* **TASK**
Your reply should consist of one number: how many lines below contain "final".

Image comparison data:
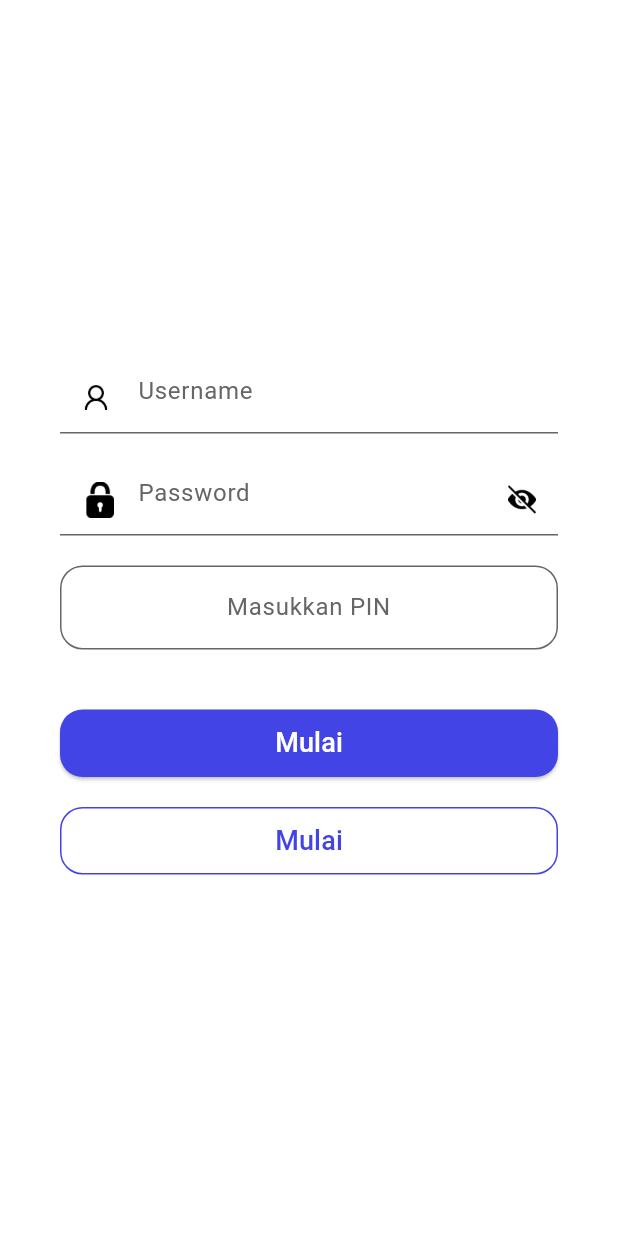
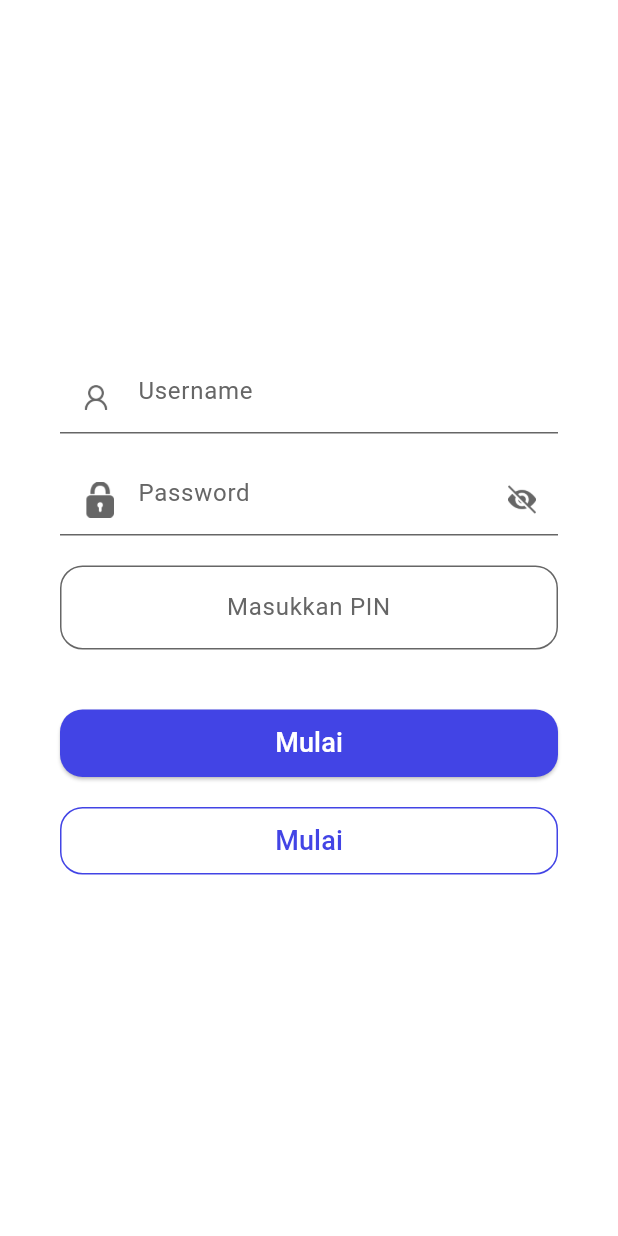
Before and after one commit to fauzan2720/smart-parking, a Flutter app: the screen it shows after launch, on a phone screen of 412 x 824 dp. Run offline on Flutter 3.47's test engine with Material 2 defaults, Android fonts, the light colour scheme and no system bars; our stand-ins replace get_it.

Commit message:
update style

```diff
--- a/lib/core/widgets/documentation.dart
+++ b/lib/core/widgets/documentation.dart
@@ -14,12 +14,12 @@ class WidgetsDocumentation extends StatelessWidget {
           children: [
             const SmartFormInput(
               hint: "Username",
-              icon: ImageIcon(AppIcons.user),
+              icon: AppIcons.user,
             ),
             20.0.height,
             const SmartFormInput(
               hint: "Password",
-              icon: ImageIcon(AppIcons.password),
+              icon: AppIcons.password,
               isPassword: true,
             ),
             20.0.height,
--- a/lib/core/widgets/form_input.dart
+++ b/lib/core/widgets/form_input.dart
@@ -2,7 +2,7 @@ part of 'package:smart_parking/core.dart';
 
 class SmartFormInput extends StatelessWidget {
   final String hint;
-  final Widget icon;
+  final AssetImage icon;
   final bool isPassword;
   final String? helperText;
   final TextEditingController? controller;
@@ -42,7 +42,10 @@ class SmartFormInput extends StatelessWidget {
           ),
           prefixIcon: Transform.scale(
             scale: 0.5,
-            child: icon,
+            child: ImageIcon(
+              icon,
+              color: AppColors.grey,
+            ),
           ),
           suffixIcon: isPassword
               ? Transform.scale(
@@ -52,9 +55,12 @@ class SmartFormInput extends StatelessWidget {
                       isShowPassword = !isShowPassword;
                       setState(() {});
                     },
-                    icon: ImageIcon(isShowPassword
-                        ? AppIcons.showPassword
-                        : AppIcons.hidePassword),
+                    icon: ImageIcon(
+                      isShowPassword
+                          ? AppIcons.showPassword
+                          : AppIcons.hidePassword,
+                      color: AppColors.grey,
+                    ),
                   ),
                 )
               : null,
```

* **ANSWER SECTION**
6